By Adam Peggs
This year’s Labour Party conference could see a major debate on the divisive role played by fee-paying private schools in society, with a motion around integration of private schools being potentially debated. The campaign behind the motion Abolish Eton has already been backed by numerous MPs, including Party Chair Ian Lavery, Rachel Reeves, Ed Miliband and former teachers Laura Smith and Thelma Walker.
The campaign and the potential conference debate could not be more timely. Britain’s education system is marked by sharp inequalities, with reforms to education in recent years among the factors driving poor outcomes for working class kids. The idea that all children might deserve equal chances in education, has always clashed with the structure of the UK’s school system. From middle-class dominated grammar schools, the relationship between academy-schools and class inequality and the dominance of private school alumni in the highest paid jobs, its clear that Britain’s school system is neither meritocratic or egalitarian.
At the top though, it is the role of private schools in shaping people’s economic chances that is key, with their former students an estimated 12 times more likely to get into ‘top jobs’. And private school alumni make more money each year than those with the same university education, let alone those who didn’t go to top universities. In practice the whole system of a minority of wealthy pupils attending elite schools, while the rest don’t, has helped to breed a society with ever-present inequalities in life chances.

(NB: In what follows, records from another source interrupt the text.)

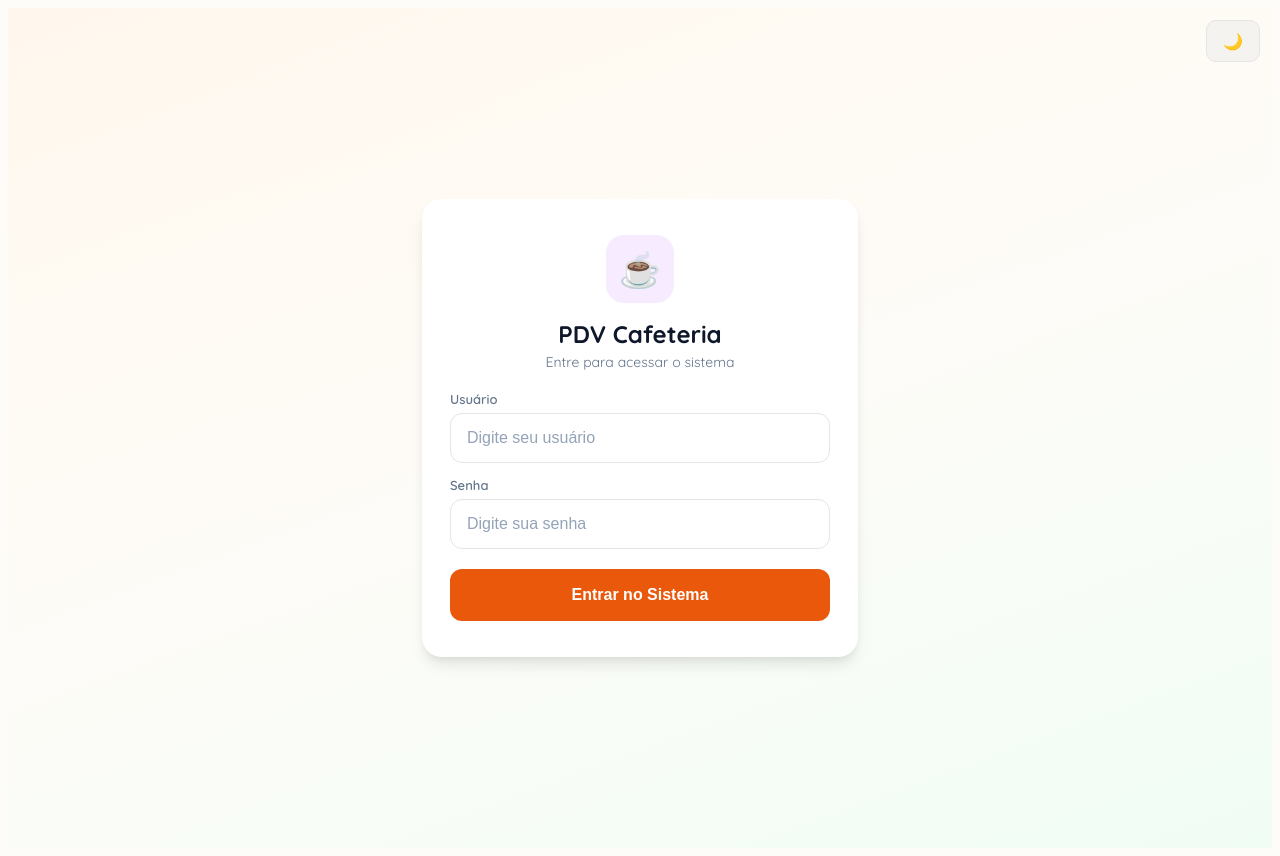
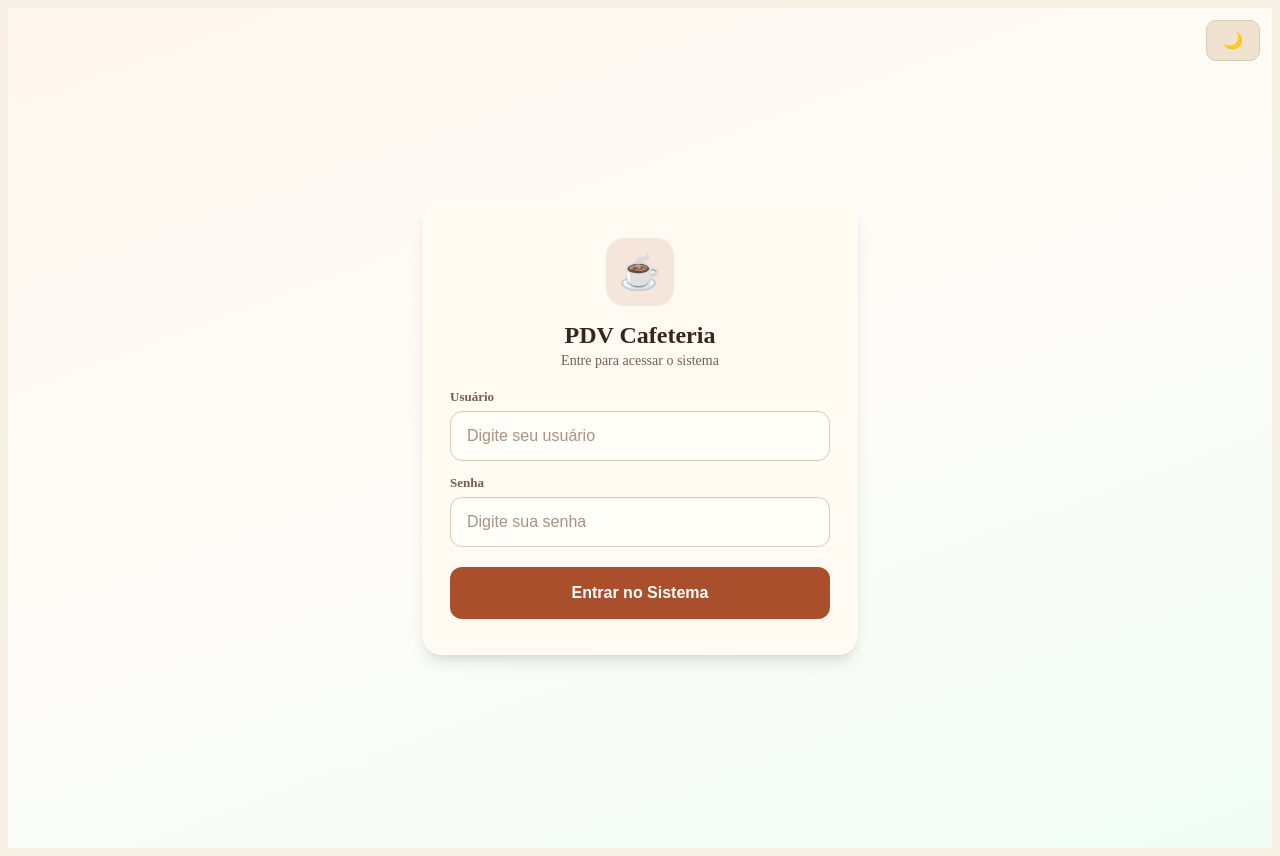
Before and after one commit to willYahoo/PDV-Cafe, a React (Vite) app in the folder front-end/: page /login in a window 1280 px wide. Built offline with nearby package versions, Linux system fonts and the light colour scheme; no server answers.

Commit message:
tehams e sistema de comandas

```diff
--- a/front-end/src/components/Layout.jsx
+++ b/front-end/src/components/Layout.jsx
@@ -23,11 +23,11 @@ export default function Layout() {
   const ativoUsuarios = location.pathname.startsWith('/usuarios');
 
   // ✅ Título e ícone — UMA POR UMA, sem função
-  let iconePagina = '🛒';
+  let iconePagina = '☕';
   let tituloPagina = 'Ponto de Venda';
 
   if (location.pathname.startsWith('/pdv')) {
-    iconePagina = '🛒';
+    iconePagina = '☕';
     tituloPagina = 'Ponto de Venda';
   }
   if (location.pathname.startsWith('/produtos')) {
@@ -57,7 +57,7 @@ export default function Layout() {
 
 
   return (
-    <div style={{ minHeight: '100vh', background: 'var(--bg-primary)', fontFamily: "'Quicksand', sans-serif", color: 'var(--text-primary)', transition: 'background-color 0.3s ease, color 0.3s ease' }}>
+    <div style={{ minHeight: '100vh', background: 'var(--bg-primary)', fontFamily: 'var(--font-body)', color: 'var(--text-primary)', transition: 'background-color 0.3s ease, color 0.3s ease' }}>
 
       {/* ==========================================
           HEADER MOBILE
@@ -123,7 +123,7 @@ export default function Layout() {
             width: 44, height: 44, borderRadius: 12,
             background: 'var(--accent-light)', color: 'var(--accent-primary)',
             display: 'flex', alignItems: 'center', justifyContent: 'center', fontSize: 22
-          }}>🛒</div>
+          }}>☕</div>
           <div>
             <div style={{ fontWeight: 700, fontSize: 16, color: 'var(--text-primary)' }}>PDV Cafeteria</div>
             <div style={{ fontSize: 11, color: 'var(--text-secondary)' }}>Sistema de Vendas</div>
@@ -148,7 +148,7 @@ export default function Layout() {
         <nav style={{ flex: 1, overflowY: 'auto' }}>
           {/* ✅ ITEM 1 — PDV */}
           <Link to="/pdv" className={ativoPDV ? 'nav-link active' : 'nav-link'}>
-            <span style={{ fontSize: 18, flexShrink: 0 }}>🛒</span>
+            <span style={{ fontSize: 18, flexShrink: 0 }}>☕</span>
             <span style={{ whiteSpace: 'nowrap' }}>PDV</span>
           </Link>
           {/* ✅ ITEM 2 — Produtos */}
@@ -221,7 +221,7 @@ export default function Layout() {
       <nav id="bottom-nav">
         {/* ✅ ITEM 1 — PDV */}
         <Link to="/pdv" className={ativoPDV ? 'bottom-link active' : 'bottom-link'}>
-          <span style={{ fontSize: 20, lineHeight: 1 }}>🛒</span>
+          <span style={{ fontSize: 20, lineHeight: 1 }}>☕</span>
           <span style={{ whiteSpace: 'nowrap', fontSize: '10px' }}>PDV</span>
         </Link>
         {/* ✅ ITEM 2 — Produtos */}
@@ -305,7 +305,7 @@ export default function Layout() {
           CSS GLOBAL
           ========================================== */}
       <style>{`
-        @import url('https://fonts.googleapis.com/css2?family=Quicksand:wght@400;500;600;700&display=swap');
+        @import url('https://fonts.googleapis.com/css2?family=DM+Sans:wght@400;500;600;700&family=Fraunces:opsz,wght@9..144,600;9..144,700&display=swap');
 
         * { box-sizing: border-box; -webkit-tap-highlight-color: transparent; }
         body { margin: 0; }
--- a/front-end/src/index.css
+++ b/front-end/src/index.css
@@ -1,23 +1,21 @@
 :root {
+  --font-body: 'DM Sans', 'Trebuchet MS', sans-serif;
+  --font-heading: 'Fraunces', Georgia, serif;
   --text: #6b6375;
   --text-h: #08060d;
   --bg: #fff;
   --border: #e5e4e7;
   --code-bg: #f4f3ec;
-  --accent: #aa3bff;
-  --accent-bg: rgba(170, 59, 255, 0.1);
-  --accent-border: rgba(170, 59, 255, 0.5);
+  --accent: #a94f2b;
+  --accent-bg: rgba(169, 79, 43, 0.12);
+  --accent-border: rgba(169, 79, 43, 0.35);
   --social-bg: rgba(244, 243, 236, 0.5);
   --shadow:
     rgba(0, 0, 0, 0.1) 0 10px 15px -3px, rgba(0, 0, 0, 0.05) 0 4px 6px -2px;
 
   /* ✅ FONTES ATUALIZADAS — COM SUPORTE A EMOJIS */
-  --sans: system-ui, -apple-system, BlinkMacSystemFont, 'Segoe UI', Roboto,
-           "Helvetica Neue", Arial, "Noto Sans", sans-serif,
-           "Apple Color Emoji", "Segoe UI Emoji", "Segoe UI Symbol";
-  --heading: system-ui, -apple-system, BlinkMacSystemFont, 'Segoe UI', Roboto,
-             "Helvetica Neue", Arial, "Noto Sans", sans-serif,
-             "Apple Color Emoji", "Segoe UI Emoji", "Segoe UI Symbol";
+  --sans: var(--font-body);
+  --heading: var(--font-heading);
   --mono: ui-monospace, Consolas, Menlo, "Roboto Mono", monospace;
 
   font: 18px/145% var(--sans);
--- a/front-end/src/pages/Login.jsx
+++ b/front-end/src/pages/Login.jsx
@@ -33,7 +33,7 @@ export default function Login() {
       background: isDark
         ? 'linear-gradient(160deg, #0f1419 0%, #1a1f2e 50%, #1a2332 100%)'
         : 'linear-gradient(160deg, #fff7ed 0%, #fefcf8 50%, #f0fdf4 100%)',
-      padding: 20, fontFamily: "'Quicksand', sans-serif",
+      padding: 20, fontFamily: 'var(--font-body)',
       transition: 'background 0.3s ease'
     }}>
       <div style={{
--- a/front-end/src/styles/theme.css
+++ b/front-end/src/styles/theme.css
@@ -3,22 +3,22 @@
    ======================================== */
 [data-theme="light"],
 :root:not([data-theme="dark"]) {
-  --bg-primary: #fefcf8;
-  --bg-secondary: #ffffff;
-  --bg-tertiary: #f5f3f0;
-  --bg-hover: #f0eeeb;
+  --bg-primary: #f6efe4;
+  --bg-secondary: #fffaf2;
+  --bg-tertiary: #efe2d0;
+  --bg-hover: #ead8c2;
 
-  --text-primary: #0f172a;
-  --text-secondary: #64748b;
-  --text-tertiary: #94a3b8;
+  --text-primary: #38251d;
+  --text-secondary: #765f50;
+  --text-tertiary: #a99383;
 
-  --border-color: #e5e4e7;
-  --border-light: #f1f0ef;
+  --border-color: #ddc9b5;
+  --border-light: #eddfd1;
 
-  --accent-primary: #ea580c;
-  --accent-secondary: #aa3bff;
-  --accent-light: rgba(170, 59, 255, 0.1);
-  --accent-border: rgba(170, 59, 255, 0.5);
+  --accent-primary: #a94f2b;
+  --accent-secondary: #d18a3d;
+  --accent-light: rgba(169, 79, 43, 0.12);
+  --accent-border: rgba(169, 79, 43, 0.35);
 
   --success-bg: #16a34a;
   --success-text: #ffffff;
@@ -33,32 +33,32 @@
   --shadow-md: rgba(0, 0, 0, 0.08) 0 8px 16px;
   --shadow-lg: rgba(0, 0, 0, 0.1) 0 10px 15px -3px, rgba(0, 0, 0, 0.05) 0 4px 6px -2px;
 
-  --input-bg: #ffffff;
-  --input-border: #e5e4e7;
-  --input-text: #0f172a;
-  --input-placeholder: #94a3b8;
+  --input-bg: #fffdf8;
+  --input-border: #ddc9b5;
+  --input-text: #38251d;
+  --input-placeholder: #a99383;
 }
 
 /* ========================================
    MODO ESCURO
    ======================================== */
 [data-theme="dark"] {
-  --bg-primary: #0f1419;
-  --bg-secondary: #1a1f2e;
-  --bg-tertiary: #24293d;
-  --bg-hover: #2d3447;
+  --bg-primary: #211713;
+  --bg-secondary: #2d201a;
+  --bg-tertiary: #402b21;
+  --bg-hover: #50372a;
 
-  --text-primary: #f3f4f6;
-  --text-secondary: #d1d5db;
-  --text-tertiary: #9ca3af;
+  --text-primary: #fff3df;
+  --text-secondary: #d9bda1;
+  --text-tertiary: #a98972;
 
-  --border-color: #374151;
-  --border-light: #1f2937;
+  --border-color: #624333;
+  --border-light: #3d2a21;
 
-  --accent-primary: #ff8a50;
-  --accent-secondary: #d084ff;
-  --accent-light: rgba(208, 132, 255, 0.1);
-  --accent-border: rgba(208, 132, 255, 0.5);
+  --accent-primary: #e7a35d;
+  --accent-secondary: #8fbd9a;
+  --accent-light: rgba(231, 163, 93, 0.16);
+  --accent-border: rgba(231, 163, 93, 0.42);
 
   --success-bg: #10b981;
   --success-text: #ffffff;
@@ -73,10 +73,10 @@
   --shadow-md: rgba(0, 0, 0, 0.4) 0 8px 16px;
   --shadow-lg: rgba(0, 0, 0, 0.5) 0 10px 15px -3px, rgba(0, 0, 0, 0.3) 0 4px 6px -2px;
 
-  --input-bg: #1a1f2e;
-  --input-border: #374151;
-  --input-text: #f3f4f6;
-  --input-placeholder: #9ca3af;
+  --input-bg: #241914;
+  --input-border: #624333;
+  --input-text: #fff3df;
+  --input-placeholder: #a98972;
 }
 
 /* ========================================
@@ -87,6 +87,11 @@ html {
   background: var(--bg-primary);
   color: var(--text-primary);
   transition: background-color 0.3s ease, color 0.3s ease;
+}
+
+body {
+  background-image: radial-gradient(circle at 8% 8%, var(--accent-light) 0, transparent 24rem),
+    radial-gradient(circle at 92% 88%, rgba(139, 169, 130, 0.1) 0, transparent 22rem);
 }
 
 /* Links */
```
Also changed, not shown: front-end/src/pages/PDV.jsx (+30 -32 lines).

The UK’s private schools are attended by some 6% of children, overwhelmingly from the very wealthiest households, with only among the richest 5% or so of households where a considerable number of children attend such a school. The idea that these children are simply more deserving should be called out as the nonsense that it is. The recognition that private education is causing social damage is far from fringe too, with nearly half of all voters believing private schools ‘harm Britain’ and only a small minority backing the status quo. However, the ‘nuclear option’ of scrapping all of the private schools appear to enjoy only slim levels of support.
A recently leaked document from the Labour Party purportedly advocated modest taxation of private schools, building slightly on the party’s existing commitments and raising an estimated £1.64bn a year in total. The plans were quickly decried as a ‘tax raid’ on private schools, ignoring that the revenue raised would be relatively small and that the tax reliefs further tip the balance in favour of elite schools.
The Times Education Supplement also published a piece which quotes the Executive Director of HMC (the Headmasters’ and Headmistresses’ Conference) at length, in which they mount a defense of the status quo. The quote lambasts the prospect of taxing higher education, arguing that it would be a ‘fundamental attack on parental choice’ before moving on to criticise policies which Labour has yet to advocate, such as reforming the university admissions system.
What Labour has discussed is effectively only a tweak to its existing plans to impose VAT on private school fees. The policy change in the leaked document only raises around £100 million more and does not exactly amount to a serious shift in thinking.
If we were to try to flesh out a policy agenda in this area, we might at least add ending the remaining subsidies worth over £200m to private schools – along with efforts to address the unfair advantage private school alumni have in later life. It might also involve questioning the idea that the standard rate of VAT – 20% – is a sufficient level to impose on private school fees. If elite schools are drastically tipping the scales in favour of their pupils why should they only be taxed at the same rate as consumer goods?
The idea of addressing the advantages of private school leavers has been covered in the work of Francis Green and David Kynaston who discuss the option of contextual admissions (at least for the leading universities). This would involve considering private education as something that gives a candidate an advantage over other applicants. But this ignores that many of the economic benefits of an elite education do not accrue at university, but later in working life. Even if a similar approach were applied to the best paid public sector jobs, it is not clear that this would level out the economic advantages of those with a private education. This would suggest there are good reasons to believe that more significant change is needed.
Taxing private schools should not just be about getting the privileged to pay a fairer share, but building an education system that doesn’t separate children on the basis of their parent’s class. Remunerating state schools for the far-reaching privileges enjoyed by private schools would be a serious step forward, but it should not be mistaken for a complete solution. A strategy which hinges solely on having normal levels of taxation for private schools could be one which is broadly accepting of the gross differences in quality of life between rich and poor.
There are other options, such as aping Finland’s ban on private school fees, passing numerous reforms to ‘balance out’ their advantages or imposing discouragingly high taxes on the independent schools. After all, why charge just the standard VAT on a form of schooling which entrenches inequality? And if we can tax their fees, why not tax their assets with a mansion tax for Eton College. If the great class divide in education is to be addressed these kinds of options surely ought to remain on the table.
The Labour government of ‘74-’79, the last Labour government to pursue an actively redistributive programme, made ultimately unsuccessful commitments to address the unfair privilege and ‘divisive influence’ of fee-paying schools. Though it should be noted that by 1976 they had begun the process of turning some 46 ‘direct grant’ private schools into comprehensives. Since those days the work of injecting some equity into the system has remained largely on pause, now it is surely time to resume that work.